• _Exercise_: Check each line of the entries below for the string "coding"; copy every line where it appears.

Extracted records
__________

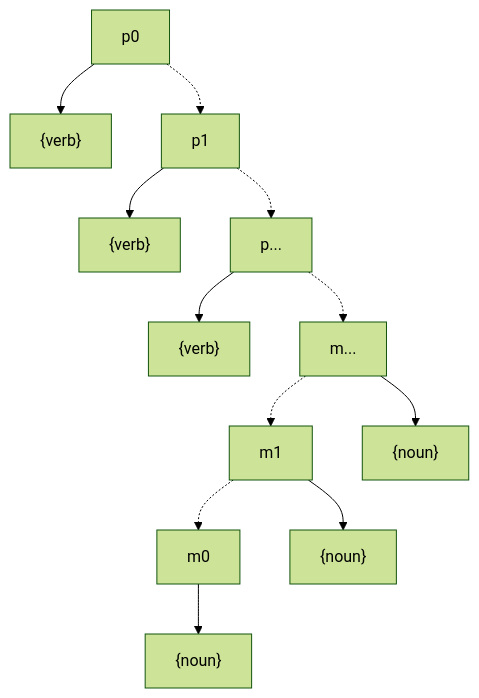
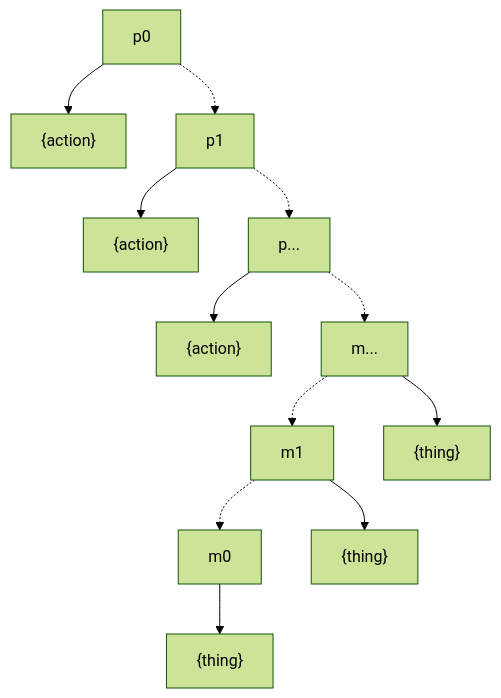
The second of 2 diagrams in style/coding/c/fsw/procedure_module_layer/procedure_module_layer_fsw_c_coding_style.md (urmsori/jys_fsw), drawn with Mermaid (forest theme) before and after one commit. The commit also changed other lines of this file, not shown here.

````diff
--- a/style/coding/c/fsw/procedure_module_layer/procedure_module_layer_fsw_c_coding_style.md
+++ b/style/coding/c/fsw/procedure_module_layer/procedure_module_layer_fsw_c_coding_style.md
@@ -70,11 +73,11 @@
 ```mermaid
 graph TD
-    A[p0] --> B["{verb}"]
-    C[p1] --> D["{verb}"]
-    E["p..."] --> F["{verb}"]
-    G[m0] --> H["{noun}"]
-    I[m1] --> J["{noun}"]
-    K["m..."] --> L["{noun}"]
+    A[p0] --> B["{action}"]
+    C[p1] --> D["{action}"]
+    E["p..."] --> F["{action}"]
+    G[m0] --> H["{thing}"]
+    I[m1] --> J["{thing}"]
+    K["m..."] --> L["{thing}"]
     
     A -.-> C -.-> E -.-> K -.-> I -.-> G
 ```
````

__________

• _Final answer_:
The second of 2 diagrams in style/coding/c/fsw/procedure_module_layer/procedure_module_layer_fsw_c_coding_style.md (urmsori/jys_fsw), drawn with Mermaid (forest theme) before and after one commit. The commit also changed other lines of this file, not shown here.
--- a/style/coding/c/fsw/procedure_module_layer/procedure_module_layer_fsw_c_coding_style.md
+++ b/style/coding/c/fsw/procedure_module_layer/procedure_module_layer_fsw_c_coding_style.md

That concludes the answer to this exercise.